Nonetheless, the efficiencies created by everything from private delivery services, drones, pick-up lockers, and their own retail locations are ways that e-tailers are overcoming the desire for instant gratification. Combine that speedy shipping with generous return policies, and cheap or free shipping, and the trade-offs favor online sellers, and may explain why the percentage of buyers who prefer to touch and feel a product has dropped 13 points (from 85 percent) in just two years according to the same source.
Such closures and shifts in buying behavior are creating an unprecedented consolidation of power among a handful of retailers who are surviving or thriving based upon a combination of online and offline sales. Amazon, the biggest online retailer, accounts for more than half of online sales. Walmart, which spent $3.5 billion to acquire online seller Jet.com, saw its domestic internet sales increase by 63 percent in the latest quarter. As Walmart increases its online offerings, Amazon is experimenting with physical storefronts in categories ranging from books to groceries.
Beyond the dominance of these two giants looms the membership model, as exemplified by Costco and Sam’s Club — a concept Amazon has co-opted with its Prime membership. According to The Motley Fool, Amazon has doubled its global Prime members (who pay $99 annually or $10.99 a month) to about 80 million during the course of two years. That’s a windfall of more than $7 billion that Amazon can use to launch new businesses, create membership value, subsidize margins, and undercut competitors.
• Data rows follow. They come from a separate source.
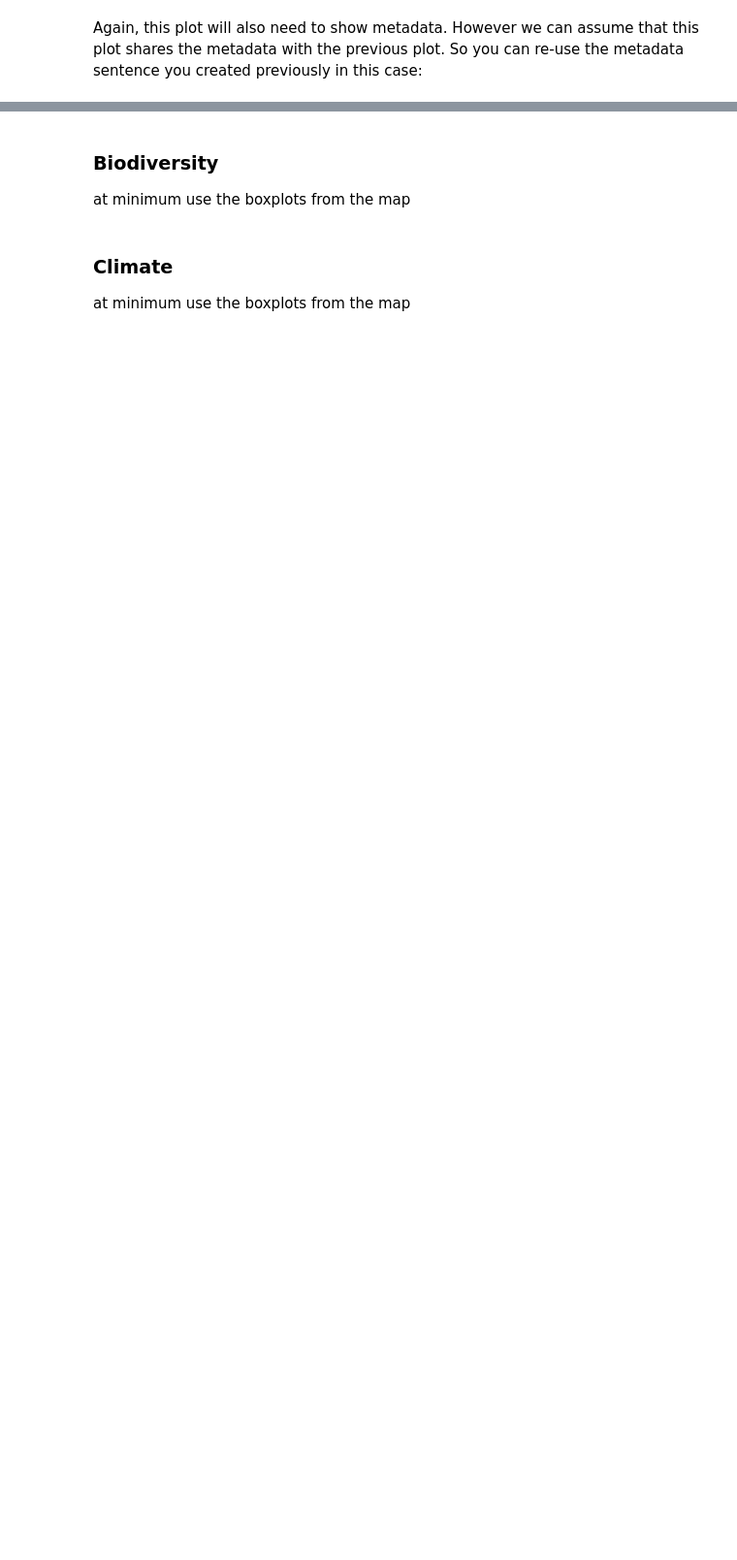
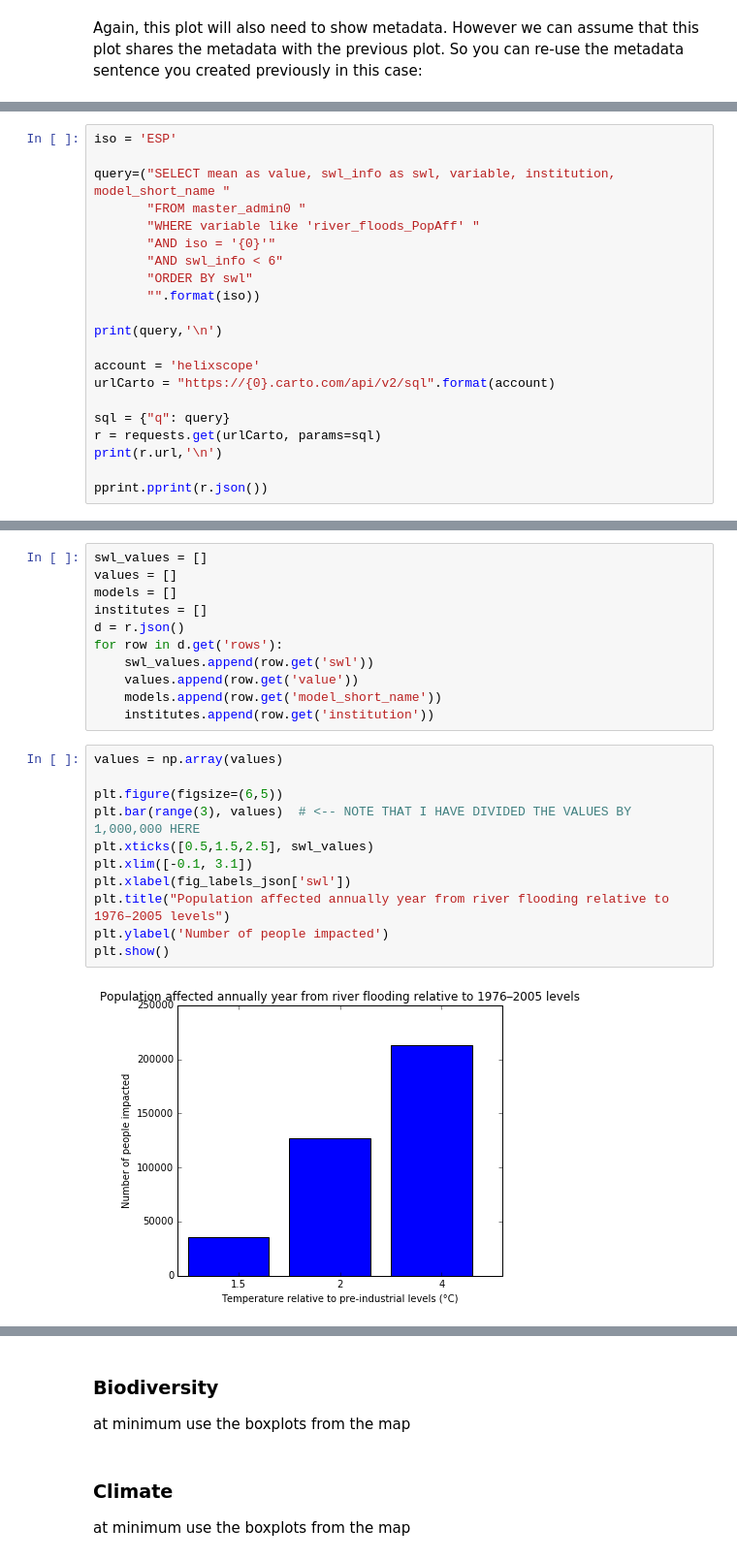
Before and after one commit to Vizzuality/helix-scope-data, a Jupyter notebook: work/backend_examples.ipynb, the cells around one changed output, grey strips where cells are left out. Shown at 97% size. Cells and saved outputs as stored; diff of their text form; blank space fills up the shorter version.

```diff
--- a/work/backend_examples.ipynb
+++ b/work/backend_examples.ipynb
@@ -1019,0 +1067,21 @@ https://helixscope.carto.com/api/v2/sql?q=SELECT+mean+as+value%2C+swl_info+as+sw
+# %%
+iso = 'ESP'
+
+query=("SELECT mean as value, swl_info as swl, variable, institution, model_short_name "
+       "FROM master_admin0 "
+       "WHERE variable like 'river_floods_PopAff' "
+       "AND iso = '{0}'"
+       "AND swl_info < 6"
+       "ORDER BY swl"
+       "".format(iso))
+
+print(query,'\n')
+
+account = 'helixscope'
+urlCarto = "https://{0}.carto.com/api/v2/sql".format(account)
+
+sql = {"q": query}
+r = requests.get(urlCarto, params=sql)
+print(r.url,'\n')
+
+pprint.pprint(r.json())
@@ -1019,0 +1106,24 @@ https://helixscope.carto.com/api/v2/sql?q=SELECT+mean+as+value%2C+swl_info+as+sw
+# %%
+swl_values = []
+values = []
+models = []
+institutes = []
+d = r.json()
+for row in d.get('rows'):
+    swl_values.append(row.get('swl'))
+    values.append(row.get('value'))
+    models.append(row.get('model_short_name'))
+    institutes.append(row.get('institution'))
+# %%
+values = np.array(values)
+
+plt.figure(figsize=(6,5))
+plt.bar(range(3), values)  # <-- NOTE THAT I HAVE DIVIDED THE VALUES BY 1,000,000 HERE
+plt.xticks([0.5,1.5,2.5], swl_values)
+plt.xlim([-0.1, 3.1])
+plt.xlabel(fig_labels_json['swl'])
+plt.title("Population affected annually year from river flooding relative to 1976–2005 levels")
+plt.ylabel('Number of people impacted')
+plt.show()
+# %% [output]
+[figure, added]
```
Also changed, not shown: parts of 21 cells of this notebook.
Many specialty categories have been reduced to one major player; think sporting goods, for example, where Dick’s is the last chain standing, or consumer electronics, where BestBuy is the remaining category king. Then there is the matter of white-label goods. As dominant retailers continue to earn consumers’ trust and loyalty, more and more mainline brands are ceding shelf space to such products. Costco’s Kirkland brand, for example, is now emblazoned on everything from dog kibble to booze, coffee beans, and gasoline.
Amid this massive change, what is a direct marketer to do?
- Realize that brand is more important than ever. Creating brand and product differentiation by educating the consumer and driving demand through all channels, is mission critical. Why? Because it is the best defense against being commoditized and having margins erode.
- Remember: you’re a direct marketer! You have the opportunity to sell directly to the consumer and protect your pricing model. You can get creative with different offer configurations at brick-and-mortar retail so that your products cannot be price shopped on a direct basis.
- Knock yourself off. Use your infrastructure to create alternative brands — perhaps even white label — to fortify your market share. After all, someone is going to create competition for you if you are successful. Why can’t that be you?
Perhaps the best news of all is that the human instinct to hunt and gather is not going away. The manner in which consumers choose to buy will diversify and — with that behavior — new opportunities will arise, whether it’s bricks or clicks. Marketers must be ready for the change to avoid doing what these storefronts are being forced to do: turn out the lights for good. ■